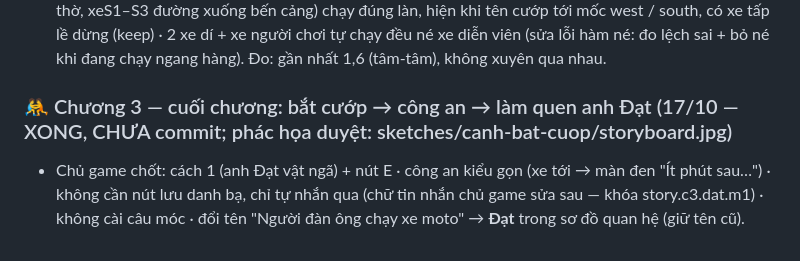
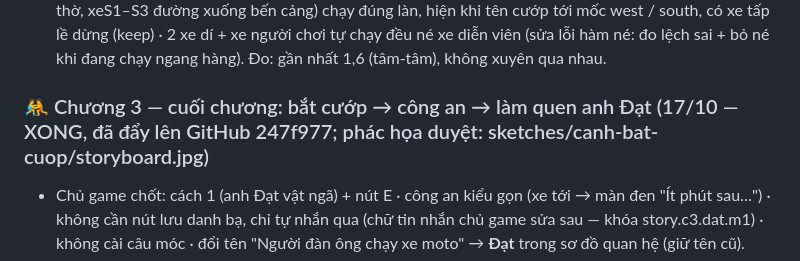
Before and after one commit to khuongnguyen2908/Shipper-Simulation, a Markdown page: docs/viec-dang-do.md, the part around the change. Rendered like a GitHub page.

Commit message:
Ghi mã commit vào việc đang dở
Co-Authored-By: Claude Opus 5.5 <noreply@anthropic.com>

```diff
--- a/docs/viec-dang-do.md
+++ b/docs/viec-dang-do.md
@@ -139,7 +139,7 @@ Làm xong mục nào thì xóa (hoặc chuyển xuống "Đã xong gần đây")
   (đạo cụ car / moto: xeW1–W3 đường trước nhà thờ, xeS1–S3 đường xuống bến cảng) chạy đúng làn, hiện khi tên cướp tới mốc west / south, có xe tấp lề dừng (keep) ·
   2 xe dí + xe người chơi tự chạy đều né xe diễn viên (sửa lỗi hàm né: đo lệch sai + bỏ né khi đang chạy ngang hàng). Đo: gần nhất 1,6 (tâm-tâm), không xuyên qua nhau.
 
-### 🤼 Chương 3 — cuối chương: bắt cướp → công an → làm quen anh Đạt (17/10 — XONG, CHƯA commit; phác họa duyệt: sketches/canh-bat-cuop/storyboard.jpg)
+### 🤼 Chương 3 — cuối chương: bắt cướp → công an → làm quen anh Đạt (17/10 — XONG, đã đẩy lên GitHub 247f977; phác họa duyệt: sketches/canh-bat-cuop/storyboard.jpg)
 - Chủ game chốt: cách 1 (anh Đạt vật ngã) + nút E · công an kiểu gọn (xe tới → màn đen "Ít phút sau…") · không cần nút lưu danh bạ, chỉ tự nhắn qua
   (chữ tin nhắn chủ game sửa sau — khóa story.c3.dat.m1) · không cài câu móc · đổi tên "Người đàn ông chạy xe moto" → **Đạt** trong sơ đồ quan hệ (giữ tên cũ).
 - Luồng (story.json chương 3, sau bigChase): arrive2 (tới gần tên cướp) → catch (tên cướp vùng chạy về phía người chơi, nút "E — Chặn lại!" 2 giây;
```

────────────────────────────────────────

» WORK REQUEST: Only the pictures should be left out; the rest of the material above must be repeated exactly.

» EXPECTED ANSWER:
Before and after one commit to khuongnguyen2908/Shipper-Simulation, a Markdown page: docs/viec-dang-do.md, the part around the change. Rendered like a GitHub page.

Commit message:
Ghi mã commit vào việc đang dở
Co-Authored-By: Claude Opus 5.5 <noreply@anthropic.com>

```diff
--- a/docs/viec-dang-do.md
+++ b/docs/viec-dang-do.md
@@ -139,7 +139,7 @@ Làm xong mục nào thì xóa (hoặc chuyển xuống "Đã xong gần đây")
   (đạo cụ car / moto: xeW1–W3 đường trước nhà thờ, xeS1–S3 đường xuống bến cảng) chạy đúng làn, hiện khi tên cướp tới mốc west / south, có xe tấp lề dừng (keep) ·
   2 xe dí + xe người chơi tự chạy đều né xe diễn viên (sửa lỗi hàm né: đo lệch sai + bỏ né khi đang chạy ngang hàng). Đo: gần nhất 1,6 (tâm-tâm), không xuyên qua nhau.
 
-### 🤼 Chương 3 — cuối chương: bắt cướp → công an → làm quen anh Đạt (17/10 — XONG, CHƯA commit; phác họa duyệt: sketches/canh-bat-cuop/storyboard.jpg)
+### 🤼 Chương 3 — cuối chương: bắt cướp → công an → làm quen anh Đạt (17/10 — XONG, đã đẩy lên GitHub 247f977; phác họa duyệt: sketches/canh-bat-cuop/storyboard.jpg)
 - Chủ game chốt: cách 1 (anh Đạt vật ngã) + nút E · công an kiểu gọn (xe tới → màn đen "Ít phút sau…") · không cần nút lưu danh bạ, chỉ tự nhắn qua
   (chữ tin nhắn chủ game sửa sau — khóa story.c3.dat.m1) · không cài câu móc · đổi tên "Người đàn ông chạy xe moto" → **Đạt** trong sơ đồ quan hệ (giữ tên cũ).
 - Luồng (story.json chương 3, sau bigChase): arrive2 (tới gần tên cướp) → catch (tên cướp vùng chạy về phía người chơi, nút "E — Chặn lại!" 2 giây;
```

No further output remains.